However, after I had completed the activation process I noticed a problem. The EDGE network had not been discovered. It was most confusing, annoying and disappointing for a device that seemed to work perfectly in every other way. I followed the advice on the Apple site and did a post-activation reboot (aka turn-it-off-and-back-on-again) which seemed to sort the problem.

Since then playing (sorry working productively) with my iPhone has been a breeze. It’s a joy to use and a wonder to behold 🙂 I’m not surprised that O2 is reporting over 8000 activations on launch day!

DRM is annoying but not new!

Amazon’s new music store has stirred up the DRM arguments again. Sigh …

In the absence of DRM software music can be copied as many times as you wish. Obviously, this should be done within the terms of your contract. This normally means that you can copy it onto CD’s/mini disk/MP3/(or even tape!) for your own use and your own computers.

DRM at its essence is simply a method to ensure that these usage restrictions are followed. If DRM were correctly implemented it would not hinder your legal use of software you have purchased. However, as yet we lack such a perfect implementation. For example, ITunes, the current dominant music store only lets you copy (the majority of) its music to 5 different computers. This is totally useless if you replace your computer more than five times (currently that will only take me 4 years!)

At the present time the majority of an individuals music collection is ripped from your own CDs. Something that very few people are aware of is that according to UK law you may not make copies of a CD for use at all. You are merely permitted one backup copy which is subject to silly restrictions which make it only useful stored in a cupboard.

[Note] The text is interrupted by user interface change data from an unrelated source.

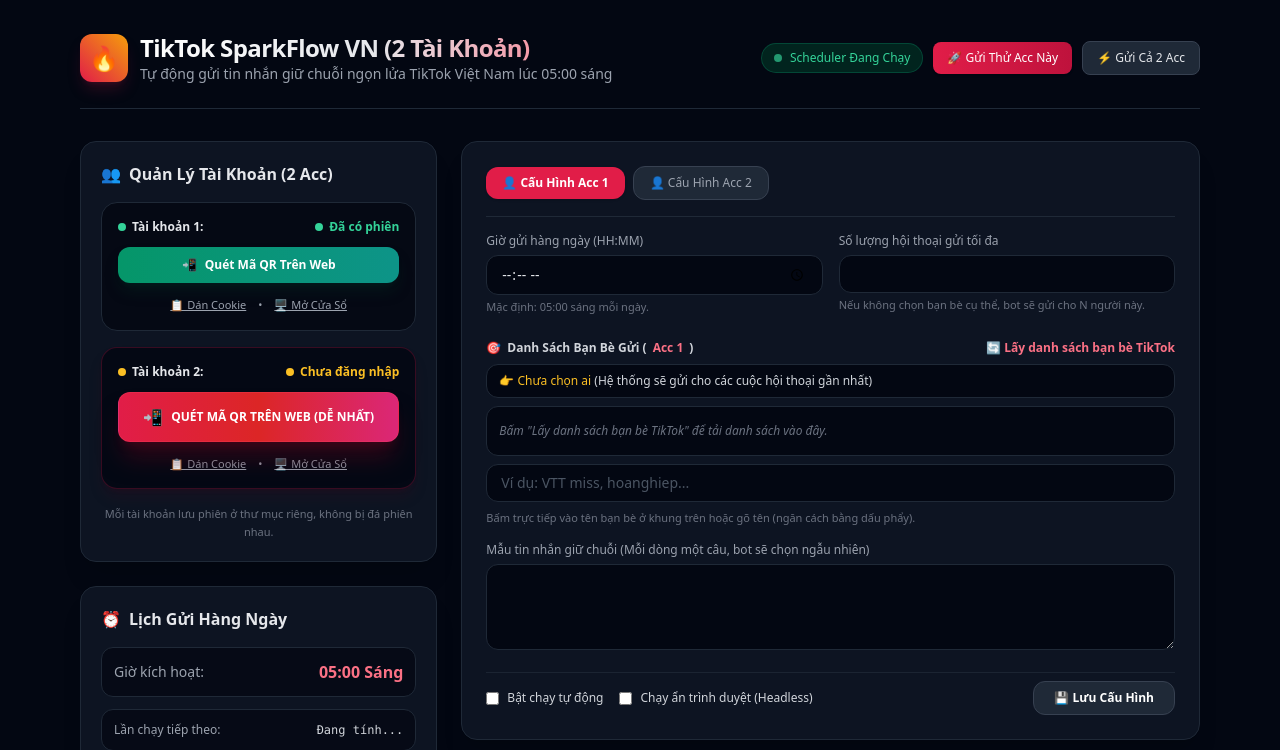
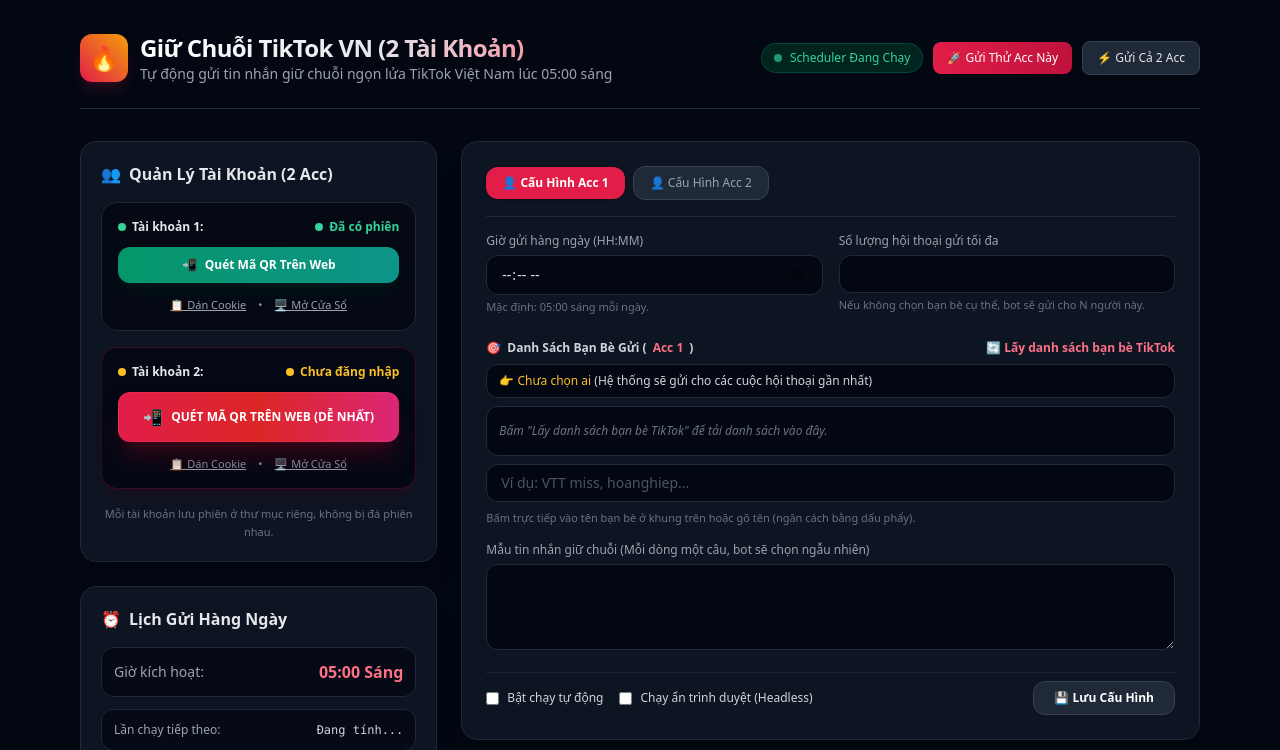
Before and after one commit to phamtung140513-bit/Streak-TikTok-VN, a FastAPI app: template DouYinSparkFlow/tiktok_app/templates/index.html in a window 1280 px wide. Shown: the top 750 px of the page. Run offline with FastAPI, Linux system fonts and the light colour scheme; the template is opened without the code that fills it, so the values that code supplies are empty; some libraries are stand-ins or nearby versions.

Commit message:
chore(ui): rename app to Giữ Chuỗi TikTok VN

```diff
--- a/DouYinSparkFlow/tiktok_app/templates/index.html
+++ b/DouYinSparkFlow/tiktok_app/templates/index.html
@@ -3,7 +3,7 @@
 <head>
   <meta charset="UTF-8">
   <meta name="viewport" content="width=device-width, initial-scale=1.0">
-  <title>TikTok SparkFlow - Quản Lý 2 Tài Khoản Giữ Lửa</title>
+  <title>Giữ Chuỗi TikTok VN - Quản Lý 2 Tài Khoản</title>
   <script src="https://cdn.tailwindcss.com"></script>
   <script>
     tailwind.config = {
@@ -39,7 +39,7 @@
         </div>
         <div>
           <h1 class="text-2xl font-bold tracking-tight bg-gradient-to-r from-white via-gray-200 to-rose-400 bg-clip-text text-transparent">
-            TikTok SparkFlow VN (2 Tài Khoản)
+            Giữ Chuỗi TikTok VN (2 Tài Khoản)
           </h1>
           <p class="text-sm text-gray-400">Tự động gửi tin nhắn giữ chuỗi ngọn lửa TikTok Việt Nam lúc 05:00 sáng</p>
         </div>
--- a/DouYinSparkFlow/tiktok_app/tiktok_server.py
+++ b/DouYinSparkFlow/tiktok_app/tiktok_server.py
@@ -39,13 +39,13 @@ templates = Jinja2Templates(directory=str(current_dir / "templates"))
 async def lifespan(app: FastAPI):
     # Khởi động scheduler ngầm khi server bật
     scheduler_task = asyncio.create_task(run_scheduler_loop())
-    logger.info("🚀 Web Server TikTok SparkFlow đã khởi động tại cổng 8787.")
+    logger.info("🚀 Web Server Giữ Chuỗi TikTok VN đã khởi động tại cổng 8787.")
     yield
     scheduler_task.cancel()
     logger.info("🛑 Web Server đã tắt.")
 
 
-app = FastAPI(title="TikTok SparkFlow VN", lifespan=lifespan)
+app = FastAPI(title="Giữ Chuỗi TikTok VN", lifespan=lifespan)
 
 
 @app.get("/", response_class=HTMLResponse)
```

The point here is that you are not actually permitted to copy your CD on to a portable device (such as iPod) under UK law.

So, sure, Apple restrictions are a pain and Amazon may be on to something with it’s new music store, but what is to stop the recording companies chasing after you for the manipulation of your private music libraries?